The coalition knows that raising the personal allowance is a politically popular idea (not to mention good public policy). It’s great to see them inch slightly closer to taking minimum wage earners out of income tax all together.
But given how in-tune they are with the tax relief this policy provides to low earners, it’s hard to make sense of their decision to ignore the National Insurance threshold, which currently sits well below the personal allowance threshold at £7,956/year.
Especially when it would be politically popular to address it.
A pre-Budget poll from YouGov asked Conservative, Labour, Lib Dem and UKIP respondents which policies they would support or oppose if the Chancellor were to announce them on Wednesday. The policy that received the most support (83%) was raising the personal allowance threshold to £11,000, followed by “raising the National Insurance threshold, so it is no longer paid by the lowest earners”, which received 71% support.
It gets even more interesting if you break it down by party.

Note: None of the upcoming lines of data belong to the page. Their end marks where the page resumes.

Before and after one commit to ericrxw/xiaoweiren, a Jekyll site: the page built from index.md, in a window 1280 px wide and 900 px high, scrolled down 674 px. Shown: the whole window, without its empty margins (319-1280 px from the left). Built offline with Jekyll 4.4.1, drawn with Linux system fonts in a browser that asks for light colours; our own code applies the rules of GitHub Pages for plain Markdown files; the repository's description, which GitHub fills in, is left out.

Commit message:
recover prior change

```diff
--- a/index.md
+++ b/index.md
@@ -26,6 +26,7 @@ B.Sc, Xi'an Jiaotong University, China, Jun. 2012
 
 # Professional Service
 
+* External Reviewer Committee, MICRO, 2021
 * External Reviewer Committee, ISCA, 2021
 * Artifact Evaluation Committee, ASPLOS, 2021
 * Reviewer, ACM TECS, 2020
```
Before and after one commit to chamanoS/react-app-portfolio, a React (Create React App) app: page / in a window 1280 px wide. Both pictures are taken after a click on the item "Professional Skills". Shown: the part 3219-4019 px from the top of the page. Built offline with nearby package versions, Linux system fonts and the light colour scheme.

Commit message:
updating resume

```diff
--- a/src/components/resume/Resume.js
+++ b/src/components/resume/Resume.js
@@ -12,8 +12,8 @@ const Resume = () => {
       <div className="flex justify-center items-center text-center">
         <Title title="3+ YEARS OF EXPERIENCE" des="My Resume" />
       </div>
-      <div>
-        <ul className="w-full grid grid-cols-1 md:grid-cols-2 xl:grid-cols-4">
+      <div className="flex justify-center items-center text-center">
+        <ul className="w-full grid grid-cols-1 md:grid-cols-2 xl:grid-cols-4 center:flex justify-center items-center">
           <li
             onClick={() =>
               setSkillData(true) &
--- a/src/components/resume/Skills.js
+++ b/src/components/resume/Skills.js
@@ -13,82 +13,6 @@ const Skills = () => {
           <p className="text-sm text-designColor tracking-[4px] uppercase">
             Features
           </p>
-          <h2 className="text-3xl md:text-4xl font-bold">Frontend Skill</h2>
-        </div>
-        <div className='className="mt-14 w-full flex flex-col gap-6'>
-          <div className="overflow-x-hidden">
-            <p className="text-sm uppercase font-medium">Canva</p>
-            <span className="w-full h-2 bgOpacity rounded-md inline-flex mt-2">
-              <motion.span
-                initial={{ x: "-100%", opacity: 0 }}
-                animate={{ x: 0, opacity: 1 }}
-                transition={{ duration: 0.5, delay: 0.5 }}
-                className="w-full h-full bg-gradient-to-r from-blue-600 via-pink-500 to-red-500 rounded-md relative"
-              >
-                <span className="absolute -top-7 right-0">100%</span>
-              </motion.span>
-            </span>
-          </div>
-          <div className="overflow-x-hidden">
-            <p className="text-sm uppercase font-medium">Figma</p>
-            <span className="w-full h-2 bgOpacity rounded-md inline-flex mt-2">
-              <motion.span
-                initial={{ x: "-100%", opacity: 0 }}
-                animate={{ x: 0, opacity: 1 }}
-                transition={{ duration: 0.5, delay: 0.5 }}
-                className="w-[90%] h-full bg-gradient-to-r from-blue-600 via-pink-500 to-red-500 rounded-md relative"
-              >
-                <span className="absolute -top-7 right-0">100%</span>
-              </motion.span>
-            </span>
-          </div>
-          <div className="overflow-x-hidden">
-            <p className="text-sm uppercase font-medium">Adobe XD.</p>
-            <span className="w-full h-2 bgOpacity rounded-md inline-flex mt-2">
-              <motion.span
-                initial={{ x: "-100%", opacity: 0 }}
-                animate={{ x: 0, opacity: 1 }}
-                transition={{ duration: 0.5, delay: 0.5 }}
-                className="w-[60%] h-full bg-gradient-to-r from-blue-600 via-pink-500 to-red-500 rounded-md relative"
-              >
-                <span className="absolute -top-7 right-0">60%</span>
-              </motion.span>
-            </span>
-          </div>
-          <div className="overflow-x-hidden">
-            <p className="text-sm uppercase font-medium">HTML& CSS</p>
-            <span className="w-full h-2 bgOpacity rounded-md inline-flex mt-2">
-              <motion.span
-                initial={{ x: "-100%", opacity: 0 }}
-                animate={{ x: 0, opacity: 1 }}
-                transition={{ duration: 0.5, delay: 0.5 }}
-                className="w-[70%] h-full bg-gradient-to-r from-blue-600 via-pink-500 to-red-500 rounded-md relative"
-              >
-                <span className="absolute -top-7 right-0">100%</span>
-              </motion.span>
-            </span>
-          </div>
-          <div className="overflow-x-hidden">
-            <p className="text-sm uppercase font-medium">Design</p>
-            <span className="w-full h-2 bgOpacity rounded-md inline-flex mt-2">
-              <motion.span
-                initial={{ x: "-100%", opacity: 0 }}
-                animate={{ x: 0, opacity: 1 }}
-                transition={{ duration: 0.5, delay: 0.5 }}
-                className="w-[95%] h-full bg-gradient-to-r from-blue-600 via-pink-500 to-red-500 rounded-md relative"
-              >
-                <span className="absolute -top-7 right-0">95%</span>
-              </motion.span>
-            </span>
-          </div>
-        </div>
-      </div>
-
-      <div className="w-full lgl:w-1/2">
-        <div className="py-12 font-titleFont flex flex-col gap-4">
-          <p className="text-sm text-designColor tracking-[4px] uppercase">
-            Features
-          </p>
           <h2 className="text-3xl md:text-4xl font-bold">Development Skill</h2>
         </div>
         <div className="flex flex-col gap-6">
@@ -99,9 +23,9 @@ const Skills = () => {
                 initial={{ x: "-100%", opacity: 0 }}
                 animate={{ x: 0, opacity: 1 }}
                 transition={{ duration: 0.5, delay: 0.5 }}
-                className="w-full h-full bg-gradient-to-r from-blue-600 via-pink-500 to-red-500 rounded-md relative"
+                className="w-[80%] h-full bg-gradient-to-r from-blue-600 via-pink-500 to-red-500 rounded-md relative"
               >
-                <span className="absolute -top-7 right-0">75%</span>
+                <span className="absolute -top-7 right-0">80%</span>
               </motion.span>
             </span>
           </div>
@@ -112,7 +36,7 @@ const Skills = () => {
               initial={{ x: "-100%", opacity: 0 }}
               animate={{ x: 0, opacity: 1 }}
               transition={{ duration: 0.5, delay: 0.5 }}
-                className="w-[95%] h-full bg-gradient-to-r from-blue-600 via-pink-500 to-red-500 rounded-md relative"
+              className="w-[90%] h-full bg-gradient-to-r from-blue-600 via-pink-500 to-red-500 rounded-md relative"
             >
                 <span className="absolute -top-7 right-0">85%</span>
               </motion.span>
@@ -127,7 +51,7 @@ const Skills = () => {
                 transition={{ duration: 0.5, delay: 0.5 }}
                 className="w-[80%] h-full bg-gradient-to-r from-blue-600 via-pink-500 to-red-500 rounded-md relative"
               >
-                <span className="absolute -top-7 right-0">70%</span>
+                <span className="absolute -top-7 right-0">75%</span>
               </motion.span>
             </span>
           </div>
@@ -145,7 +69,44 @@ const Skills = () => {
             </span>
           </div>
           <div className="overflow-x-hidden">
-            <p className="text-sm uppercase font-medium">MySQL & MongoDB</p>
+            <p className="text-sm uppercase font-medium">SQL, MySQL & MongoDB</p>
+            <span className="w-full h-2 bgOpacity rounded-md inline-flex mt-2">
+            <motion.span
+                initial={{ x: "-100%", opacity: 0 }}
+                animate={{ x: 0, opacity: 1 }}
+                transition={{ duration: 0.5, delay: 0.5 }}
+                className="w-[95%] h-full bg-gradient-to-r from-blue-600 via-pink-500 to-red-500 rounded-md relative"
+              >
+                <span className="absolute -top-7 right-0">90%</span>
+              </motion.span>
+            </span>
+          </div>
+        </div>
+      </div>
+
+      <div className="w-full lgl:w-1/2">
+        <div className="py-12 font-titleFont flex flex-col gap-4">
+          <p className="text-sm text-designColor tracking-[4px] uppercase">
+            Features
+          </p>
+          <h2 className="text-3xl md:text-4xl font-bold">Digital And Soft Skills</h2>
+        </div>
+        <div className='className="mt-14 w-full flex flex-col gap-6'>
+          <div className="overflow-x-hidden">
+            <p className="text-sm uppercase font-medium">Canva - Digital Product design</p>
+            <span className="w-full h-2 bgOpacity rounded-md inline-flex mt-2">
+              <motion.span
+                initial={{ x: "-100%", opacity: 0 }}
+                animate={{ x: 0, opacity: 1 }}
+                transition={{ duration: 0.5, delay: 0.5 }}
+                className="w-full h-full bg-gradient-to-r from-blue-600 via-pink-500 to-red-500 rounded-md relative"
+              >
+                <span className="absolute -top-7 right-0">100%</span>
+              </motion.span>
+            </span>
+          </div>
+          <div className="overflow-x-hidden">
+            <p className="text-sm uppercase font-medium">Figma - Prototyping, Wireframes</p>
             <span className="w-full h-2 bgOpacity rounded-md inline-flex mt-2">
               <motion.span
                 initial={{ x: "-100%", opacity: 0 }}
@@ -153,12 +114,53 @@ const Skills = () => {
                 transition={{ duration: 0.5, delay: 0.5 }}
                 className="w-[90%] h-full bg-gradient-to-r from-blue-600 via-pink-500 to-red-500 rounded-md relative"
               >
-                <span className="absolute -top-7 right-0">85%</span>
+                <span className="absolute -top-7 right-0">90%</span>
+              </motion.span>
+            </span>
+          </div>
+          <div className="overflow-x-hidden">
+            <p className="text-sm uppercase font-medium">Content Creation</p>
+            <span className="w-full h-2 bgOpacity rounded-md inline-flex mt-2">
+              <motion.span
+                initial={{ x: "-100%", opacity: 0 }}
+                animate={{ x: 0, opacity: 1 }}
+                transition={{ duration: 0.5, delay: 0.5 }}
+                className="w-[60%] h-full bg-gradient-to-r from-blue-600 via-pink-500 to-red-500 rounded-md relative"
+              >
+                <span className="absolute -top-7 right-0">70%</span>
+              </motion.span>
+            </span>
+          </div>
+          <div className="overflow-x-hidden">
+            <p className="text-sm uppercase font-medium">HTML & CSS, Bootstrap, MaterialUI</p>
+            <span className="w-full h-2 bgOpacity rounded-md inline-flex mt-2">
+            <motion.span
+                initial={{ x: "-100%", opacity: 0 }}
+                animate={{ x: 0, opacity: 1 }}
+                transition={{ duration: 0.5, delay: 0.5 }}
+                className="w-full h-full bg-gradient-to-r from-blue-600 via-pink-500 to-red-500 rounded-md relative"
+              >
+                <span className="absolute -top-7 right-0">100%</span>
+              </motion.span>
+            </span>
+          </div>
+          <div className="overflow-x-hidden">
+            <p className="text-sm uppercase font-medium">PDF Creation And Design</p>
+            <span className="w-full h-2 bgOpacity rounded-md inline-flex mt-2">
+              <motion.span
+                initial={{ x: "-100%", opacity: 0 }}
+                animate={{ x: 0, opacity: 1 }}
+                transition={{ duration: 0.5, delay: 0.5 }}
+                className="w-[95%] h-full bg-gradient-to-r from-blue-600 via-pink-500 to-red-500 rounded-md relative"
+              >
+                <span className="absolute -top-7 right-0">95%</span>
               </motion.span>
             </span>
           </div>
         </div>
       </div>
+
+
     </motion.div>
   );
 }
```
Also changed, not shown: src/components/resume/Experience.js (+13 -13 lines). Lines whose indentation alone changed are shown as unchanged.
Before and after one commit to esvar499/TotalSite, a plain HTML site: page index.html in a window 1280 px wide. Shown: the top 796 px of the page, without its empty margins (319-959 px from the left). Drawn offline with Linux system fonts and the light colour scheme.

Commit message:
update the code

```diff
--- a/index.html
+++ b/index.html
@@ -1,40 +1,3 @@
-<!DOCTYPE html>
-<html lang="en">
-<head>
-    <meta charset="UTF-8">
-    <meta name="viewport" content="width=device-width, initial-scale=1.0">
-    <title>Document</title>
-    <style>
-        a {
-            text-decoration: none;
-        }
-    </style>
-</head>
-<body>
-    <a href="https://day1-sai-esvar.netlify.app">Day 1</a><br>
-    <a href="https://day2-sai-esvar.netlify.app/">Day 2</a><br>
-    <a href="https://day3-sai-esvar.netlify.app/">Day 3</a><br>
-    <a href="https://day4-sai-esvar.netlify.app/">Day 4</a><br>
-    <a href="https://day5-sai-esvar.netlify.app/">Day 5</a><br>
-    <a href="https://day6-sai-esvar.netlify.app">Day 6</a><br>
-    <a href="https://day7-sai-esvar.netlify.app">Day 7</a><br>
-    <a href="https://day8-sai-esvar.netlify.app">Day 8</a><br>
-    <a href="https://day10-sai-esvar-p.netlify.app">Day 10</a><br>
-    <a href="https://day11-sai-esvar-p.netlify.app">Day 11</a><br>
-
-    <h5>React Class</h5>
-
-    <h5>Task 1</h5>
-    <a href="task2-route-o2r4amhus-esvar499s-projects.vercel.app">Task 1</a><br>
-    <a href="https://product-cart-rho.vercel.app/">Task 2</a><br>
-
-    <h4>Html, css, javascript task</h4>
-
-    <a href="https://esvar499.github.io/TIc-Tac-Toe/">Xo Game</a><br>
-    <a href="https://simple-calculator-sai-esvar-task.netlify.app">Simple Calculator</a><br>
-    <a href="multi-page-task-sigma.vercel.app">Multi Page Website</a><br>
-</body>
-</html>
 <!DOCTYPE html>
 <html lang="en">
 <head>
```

On NI, both Conservatives and Lib Dems supported the policy with a 75% majority, followed closely by Labour at 72%. UKIP brought the average down slightly, but with a significant majority still favouring the policy at 68%.
Getting the poor out of tax has strong cross-party support and the Chancellor should, in theory, be able to implement changes to the NI threshold without extreme push back from any opposition parties. Yes, the coalition should be credited for their reforms to the personal allowance, but now is hardly the time to go soft on a bad tax that continues to hit the poor hard.